Is The Housing Market Slowing Down?

After another crazy year of record-breaking numbers for real estate, everyone is wondering the same thing: is the housing market slowing down? Media chatter of foreclosure crises and housing bubbles has dominated the news for months. There’s no denying that today’s housing market is anything but normal.

Seemingly overnight, the Millennial generation, long known for putting its buying plans on hold, was ready to become homeowners. And as more young people started buying homes, flooding cities across the country with record-high buyer traffic, there was one hang-up: there wasn’t enough inventory to match their demands.

That inequality in the market is the root cause of the price appreciation that has many worried we’re in another “housing bubble.” But unlike 2008, the rise in home values was warranted. It wasn’t price inflation. It was price appreciation caused by simple economics: a lack of supply and high demand.

Today, economists are noticing a softening in the market but nothing that should alarm potential buyers or sellers. That doesn’t mean it’s crashing. It means that it’s finally levelling out to a more normal market.

Like any other year, buyer traffic peaked in May and April (the spring market) and is slowing as summer ends. However, it’s important to note that those levels remain similar to where we were one year ago.

This is great news for both buyers and sellers. As competition slowly declines and inventory levels rise, experts project a steady softening of the steep price appreciation we’ve seen in the past year.

And as the market continues to shift, sparking confusion and hesitance across the nation, your sphere is looking to you to educate them on what it all means.

Making sure they have the full picture shows you’re a trusted real estate professional with their best interest in mind.

Leisure Village Begins a “SOFT RE-OPENING”

The Village Recreation and Building Facilities to Open on May 3

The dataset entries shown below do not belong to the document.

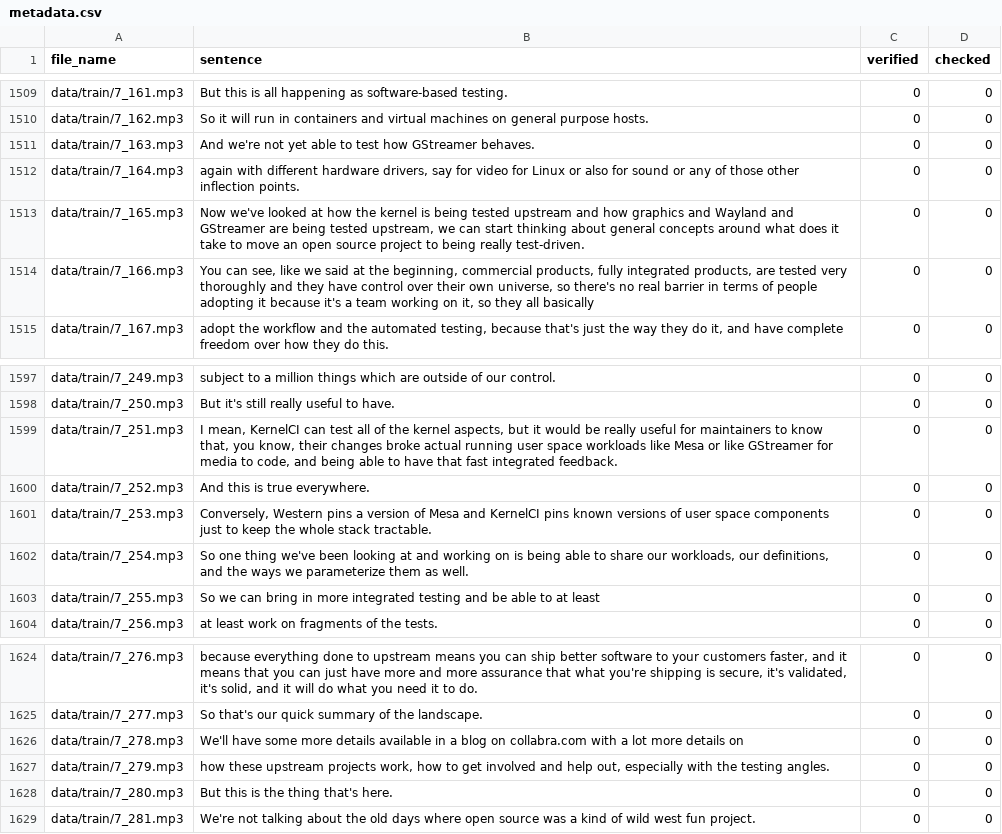
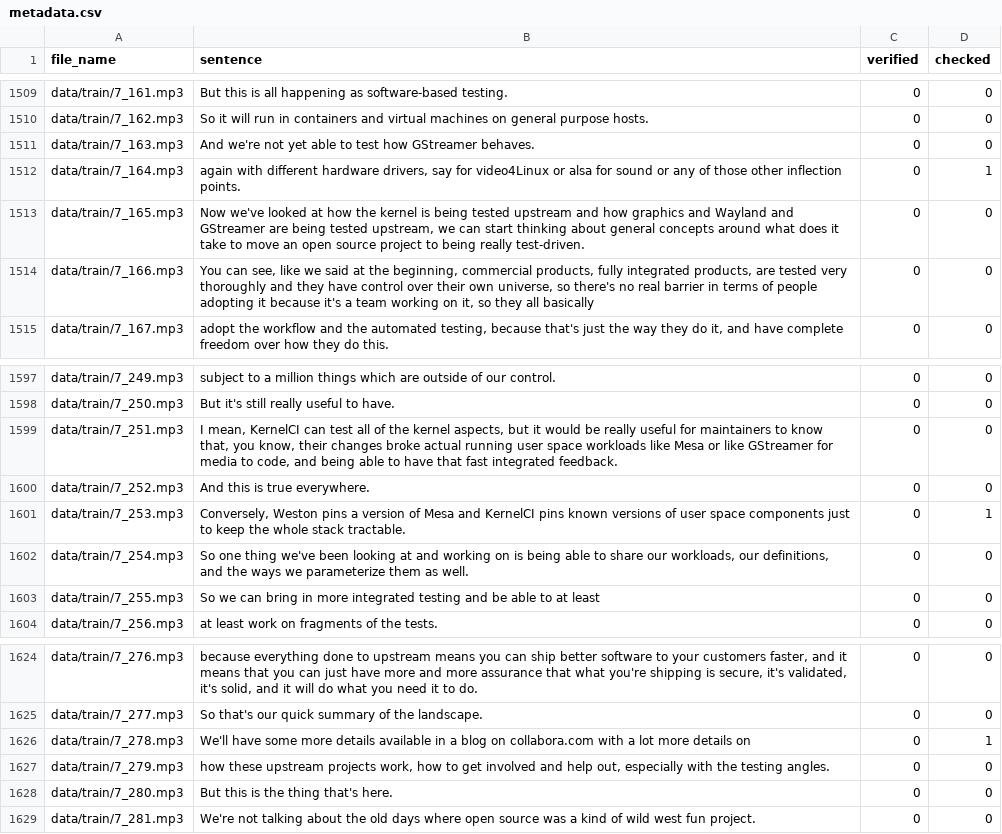
Before and after one commit to makaveli10/whisper-finetuning-dataset, a CSV file: transcription_verification/metadata.csv, drawn as a sheet; only a part is shown, gaps mark what is left out; the diff covers the shown part only.

```diff
--- a/transcription_verification/metadata.csv
+++ b/transcription_verification/metadata.csv
@@ -1511,3 +1511,3 @@ data/train/7_162.mp3,So it will run in containers and virtual machines on genera
 data/train/7_163.mp3,And we're not yet able to test how GStreamer behaves.,0,0
-data/train/7_164.mp3,"again with different hardware drivers, say for video for Linux or also for sound or any of those other inflection points.",0,0
+data/train/7_164.mp3,"again with different hardware drivers, say for video4Linux or alsa for sound or any of those other inflection points.",0,1
 data/train/7_165.mp3,"Now we've looked at how the kernel is being tested upstream and how graphics and Wayland and GStreamer are being tested upstream, we can start thinking about general concepts around what does it take to move an open source project to being really test-driven.",0,0
@@ -1600,3 +1600,3 @@ data/train/7_251.mp3,"I mean, KernelCI can test all of the kernel aspects, but i
 data/train/7_252.mp3,And this is true everywhere.,0,0
-data/train/7_253.mp3,"Conversely, Western pins a version of Mesa and KernelCI pins known versions of user space components just to keep the whole stack tractable.",0,0
+data/train/7_253.mp3,"Conversely, Weston pins a version of Mesa and KernelCI pins known versions of user space components just to keep the whole stack tractable.",0,1
 data/train/7_254.mp3,"So one thing we've been looking at and working on is being able to share our workloads, our definitions, and the ways we parameterize them as well.",0,0
@@ -1625,3 +1625,3 @@ data/train/7_276.mp3,"because everything done to upstream means you can ship bet
 data/train/7_277.mp3,So that's our quick summary of the landscape.,0,0
-data/train/7_278.mp3,We'll have some more details available in a blog on collabra.com with a lot more details on,0,0
+data/train/7_278.mp3,We'll have some more details available in a blog on collabora.com with a lot more details on,0,1
 data/train/7_279.mp3,"how these upstream projects work, how to get involved and help out, especially with the testing angles.",0,0
```
Also changed, not shown: 36 edited cells elsewhere in this file.
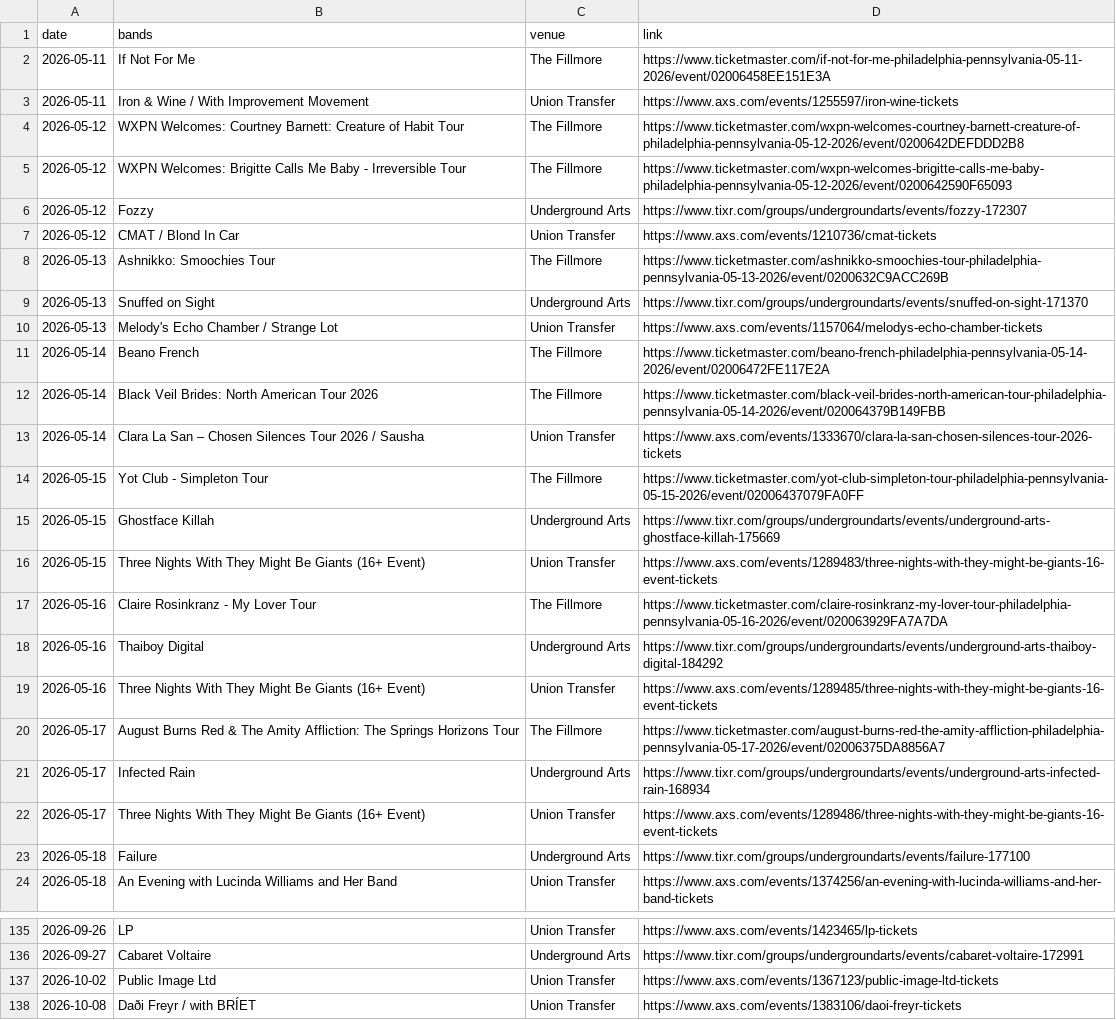
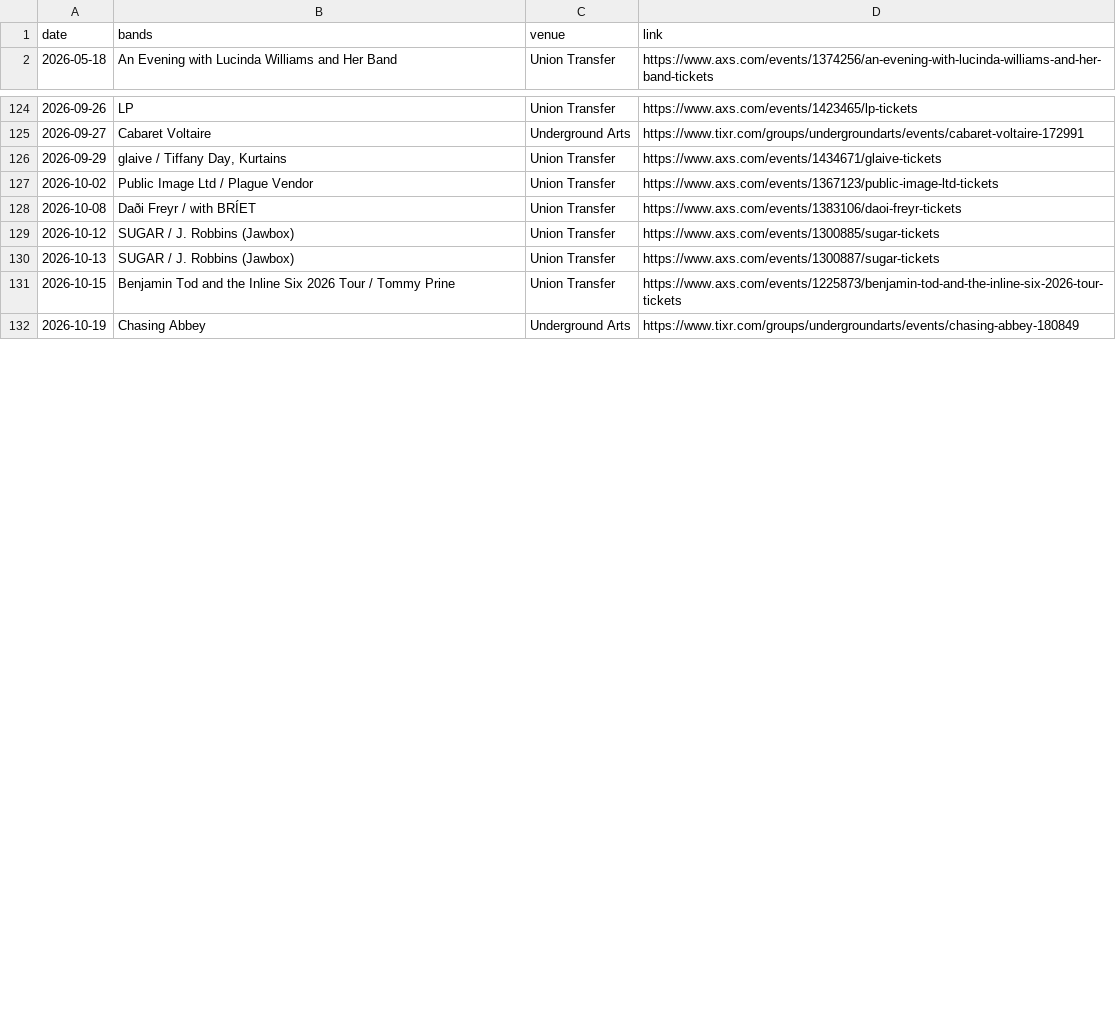
Before and after one commit to bms63/metsci, a CSV file: raw-data/events.csv, drawn as a sheet; only a part is shown, gaps mark what is left out; the shorter side is filled out with more unchanged rows; the diff covers the shown part only.

```diff
--- a/raw-data/events.csv
+++ b/raw-data/events.csv
@@ -1,24 +1,2 @@
 date,bands,venue,link
-2026-05-11,If Not For Me,The Fillmore,https://www.ticketmaster.com/if-not-for-me-philadelphia-pennsylvania-05-11-2026/event/02006458EE151E3A
-2026-05-11,Iron & Wine / With Improvement Movement,Union Transfer,https://www.axs.com/events/1255597/iron-wine-tickets
-2026-05-12,WXPN Welcomes: Courtney Barnett: Creature of Habit Tour,The Fillmore,https://www.ticketmaster.com/wxpn-welcomes-courtney-barnett-creature-of-philadelphia-pennsylvania-05-12-2026/event/0200642DEFDDD2B8
-2026-05-12,WXPN Welcomes: Brigitte Calls Me Baby - Irreversible Tour,The Fillmore,https://www.ticketmaster.com/wxpn-welcomes-brigitte-calls-me-baby-philadelphia-pennsylvania-05-12-2026/event/0200642590F65093
-2026-05-12,Fozzy,Underground Arts,https://www.tixr.com/groups/undergroundarts/events/fozzy-172307
-2026-05-12,CMAT / Blond In Car,Union Transfer,https://www.axs.com/events/1210736/cmat-tickets
-2026-05-13,Ashnikko: Smoochies Tour,The Fillmore,https://www.ticketmaster.com/ashnikko-smoochies-tour-philadelphia-pennsylvania-05-13-2026/event/0200632C9ACC269B
-2026-05-13,Snuffed on Sight,Underground Arts,https://www.tixr.com/groups/undergroundarts/events/snuffed-on-sight-171370
-2026-05-13,Melody's Echo Chamber / Strange Lot,Union Transfer,https://www.axs.com/events/1157064/melodys-echo-chamber-tickets
-2026-05-14,Beano French,The Fillmore,https://www.ticketmaster.com/beano-french-philadelphia-pennsylvania-05-14-2026/event/02006472FE117E2A
-2026-05-14,Black Veil Brides: North American Tour 2026,The Fillmore,https://www.ticketmaster.com/black-veil-brides-north-american-tour-philadelphia-pennsylvania-05-14-2026/event/020064379B149FBB
-2026-05-14,Clara La San – Chosen Silences Tour 2026 / Sausha,Union Transfer,https://www.axs.com/events/1333670/clara-la-san-chosen-silences-tour-2026-tickets
-2026-05-15,Yot Club - Simpleton Tour,The Fillmore,https://www.ticketmaster.com/yot-club-simpleton-tour-philadelphia-pennsylvania-05-15-2026/event/02006437079FA0FF
-2026-05-15,Ghostface Killah,Underground Arts,https://www.tixr.com/groups/undergroundarts/events/underground-arts-ghostface-killah-175669
-2026-05-15,Three Nights With They Might Be Giants  (16+ Event),Union Transfer,https://www.axs.com/events/1289483/three-nights-with-they-might-be-giants-16-event-tickets
-2026-05-16,Claire Rosinkranz - My Lover Tour,The Fillmore,https://www.ticketmaster.com/claire-rosinkranz-my-lover-tour-philadelphia-pennsylvania-05-16-2026/event/020063929FA7A7DA
-2026-05-16,Thaiboy Digital,Underground Arts,https://www.tixr.com/groups/undergroundarts/events/underground-arts-thaiboy-digital-184292
-2026-05-16,Three Nights With They Might Be Giants  (16+ Event),Union Transfer,https://www.axs.com/events/1289485/three-nights-with-they-might-be-giants-16-event-tickets
-2026-05-17,August Burns Red & The Amity Affliction: The Springs Horizons Tour,The Fillmore,https://www.ticketmaster.com/august-burns-red-the-amity-affliction-philadelphia-pennsylvania-05-17-2026/event/02006375DA8856A7
-2026-05-17,Infected Rain,Underground Arts,https://www.tixr.com/groups/undergroundarts/events/underground-arts-infected-rain-168934
-2026-05-17,Three Nights With They Might Be Giants  (16+ Event),Union Transfer,https://www.axs.com/events/1289486/three-nights-with-they-might-be-giants-16-event-tickets
-2026-05-18,Failure,Underground Arts,https://www.tixr.com/groups/undergroundarts/events/failure-177100
 2026-05-18,An Evening with Lucinda Williams and Her Band,Union Transfer,https://www.axs.com/events/1374256/an-evening-with-lucinda-williams-and-her-band-tickets
@@ -136,3 +125,4 @@ date,bands,venue,link
 2026-09-27,Cabaret Voltaire,Underground Arts,https://www.tixr.com/groups/undergroundarts/events/cabaret-voltaire-172991
-2026-10-02,Public Image Ltd,Union Transfer,https://www.axs.com/events/1367123/public-image-ltd-tickets
+2026-09-29,"glaive / Tiffany Day, Kurtains",Union Transfer,https://www.axs.com/events/1434671/glaive-tickets
+2026-10-02,Public Image Ltd / Plague Vendor,Union Transfer,https://www.axs.com/events/1367123/public-image-ltd-tickets
 2026-10-08,Daði Freyr / with BRÍET,Union Transfer,https://www.axs.com/events/1383106/daoi-freyr-tickets
```
Also changed, not shown: 19 added rows, 2 removed rows and 2 edited cells elsewhere in this file, 2 other files.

Remember this first step is described as a “soft opening” because health guidelines require that rooms and activities resume carefully and gradually. That means reduced hours, limited use, etc.
Main Recreation Center will be open from 9 AM to 4:45 PM, Monday through Friday. Closed on the weekends. No visiting or lounging in the Lobby.
Recreation Office will be open from 9:00 -11:45 AM and 1:00 – 4:45 PM. Limited Occupancy.
Library will be open for up to four residents at a time for browsing, returning and checking out books, puzzles, tapes, etc. No puzzle building, lounging, reading, or book donations.
Sewing Room will be open to two people at a time for a maximum of two hours. Sign in/sign out required in the room.
Garden Room and the MPR will be open with a fixed set-up and limited occupancy (which will be posted). No scheduling available.
Administration Office will be open with limited occupancy. Signage will provide details.

Will the Housing Market Maintain Its Momentum?


Last week’s Existing Home Sales Report from the National Association of Realtors (NAR) shows sales have dropped by 3.7% compared to the month before. This is the second consecutive month that sales have slumped. Some see this as evidence that the red-hot real estate market may be cooling.


However, there could also be a simple explanation as to why existing home sales have slowed – there aren’t enough homes to buy. There are currently 410,000 fewer single-family homes available for sale than there were at this time last year.


Lawrence Yun, Chief Economist at NAR, explains in the report: “The sales for March would have been measurably higher, had there been more inventory. Days-on-market are swift, multiple offers are prevalent, and buyer confidence is rising.”


Yun’s insight was supported the next day when the Census Bureau released its Monthly New Residential Sales Report. It shows that newly constructed home sales are up 20.7% over the previous month.


Buyer demand remains strong. With more of the adult population becoming vaccinated and job creation data showing encouraging signs, existing-home inventory is expected to grow in the coming months.


What will this mean for home sales going forward?

Fannie MaeFreddie Mac, and the Mortgage Bankers Association (MBA) have all forecasted that total home sales (existing homes and new construction) will continue their momentum both this year and next.


Bottom Line

Living through a pandemic has caused many to re-evaluate the importance of a home and the value of homeownership. The residential real estate market will benefit from both as we move forward.